> Entries taken from a collection
=== Section Start ===

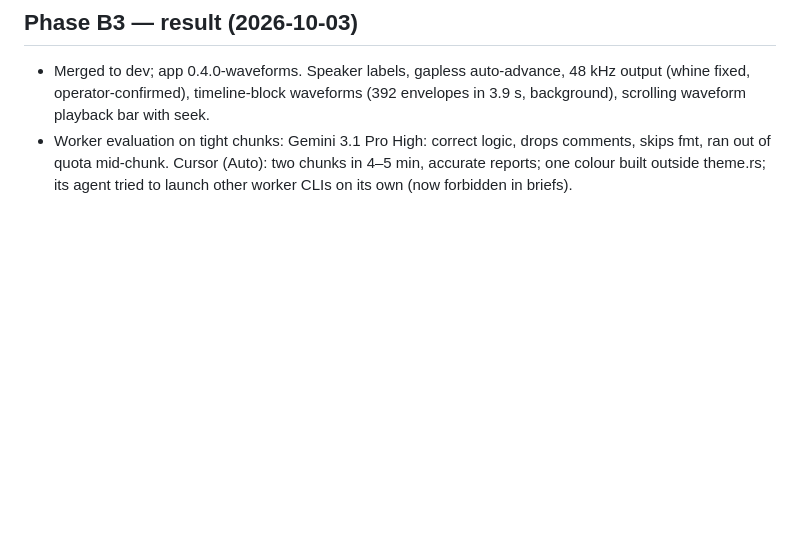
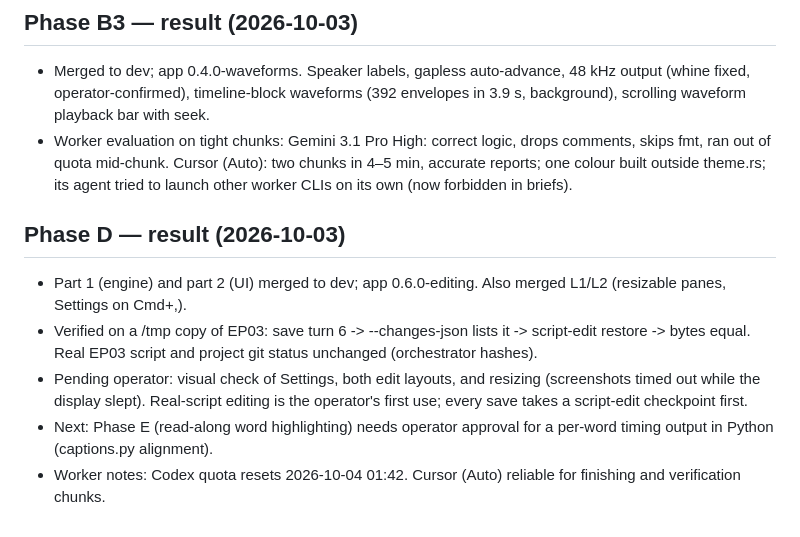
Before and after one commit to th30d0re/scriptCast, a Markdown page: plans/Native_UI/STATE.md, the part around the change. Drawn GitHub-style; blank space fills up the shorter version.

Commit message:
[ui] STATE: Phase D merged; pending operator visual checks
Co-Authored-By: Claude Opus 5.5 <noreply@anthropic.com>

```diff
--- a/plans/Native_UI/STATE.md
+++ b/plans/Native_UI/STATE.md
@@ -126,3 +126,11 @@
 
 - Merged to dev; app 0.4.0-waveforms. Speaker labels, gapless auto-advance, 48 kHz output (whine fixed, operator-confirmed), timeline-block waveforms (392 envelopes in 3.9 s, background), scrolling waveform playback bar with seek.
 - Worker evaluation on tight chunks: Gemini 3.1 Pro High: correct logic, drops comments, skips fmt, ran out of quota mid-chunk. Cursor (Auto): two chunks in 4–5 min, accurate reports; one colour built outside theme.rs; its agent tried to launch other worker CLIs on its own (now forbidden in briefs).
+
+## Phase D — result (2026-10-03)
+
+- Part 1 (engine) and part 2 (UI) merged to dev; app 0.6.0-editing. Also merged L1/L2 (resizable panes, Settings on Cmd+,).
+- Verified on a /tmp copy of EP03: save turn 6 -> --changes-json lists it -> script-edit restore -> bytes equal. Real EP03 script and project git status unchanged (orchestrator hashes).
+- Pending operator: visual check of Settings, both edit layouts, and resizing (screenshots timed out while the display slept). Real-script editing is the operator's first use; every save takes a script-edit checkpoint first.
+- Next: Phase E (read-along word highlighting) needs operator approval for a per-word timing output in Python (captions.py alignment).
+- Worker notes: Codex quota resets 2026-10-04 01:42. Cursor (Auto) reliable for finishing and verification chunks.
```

=== Section End ===

> YOUR ASSIGNMENT
Pictures are not part of the copy. Return every record exactly.

> TASK SOLUTION
Before and after one commit to th30d0re/scriptCast, a Markdown page: plans/Native_UI/STATE.md, the part around the change. Drawn GitHub-style; blank space fills up the shorter version.

Commit message:
[ui] STATE: Phase D merged; pending operator visual checks
Co-Authored-By: Claude Opus 5.5 <noreply@anthropic.com>

```diff
--- a/plans/Native_UI/STATE.md
+++ b/plans/Native_UI/STATE.md
@@ -126,3 +126,11 @@
 
 - Merged to dev; app 0.4.0-waveforms. Speaker labels, gapless auto-advance, 48 kHz output (whine fixed, operator-confirmed), timeline-block waveforms (392 envelopes in 3.9 s, background), scrolling waveform playback bar with seek.
 - Worker evaluation on tight chunks: Gemini 3.1 Pro High: correct logic, drops comments, skips fmt, ran out of quota mid-chunk. Cursor (Auto): two chunks in 4–5 min, accurate reports; one colour built outside theme.rs; its agent tried to launch other worker CLIs on its own (now forbidden in briefs).
+
+## Phase D — result (2026-10-03)
+
+- Part 1 (engine) and part 2 (UI) merged to dev; app 0.6.0-editing. Also merged L1/L2 (resizable panes, Settings on Cmd+,).
+- Verified on a /tmp copy of EP03: save turn 6 -> --changes-json lists it -> script-edit restore -> bytes equal. Real EP03 script and project git status unchanged (orchestrator hashes).
+- Pending operator: visual check of Settings, both edit layouts, and resizing (screenshots timed out while the display slept). Real-script editing is the operator's first use; every save takes a script-edit checkpoint first.
+- Next: Phase E (read-along word highlighting) needs operator approval for a per-word timing output in Python (captions.py alignment).
+- Worker notes: Codex quota resets 2026-10-04 01:42. Cursor (Auto) reliable for finishing and verification chunks.
```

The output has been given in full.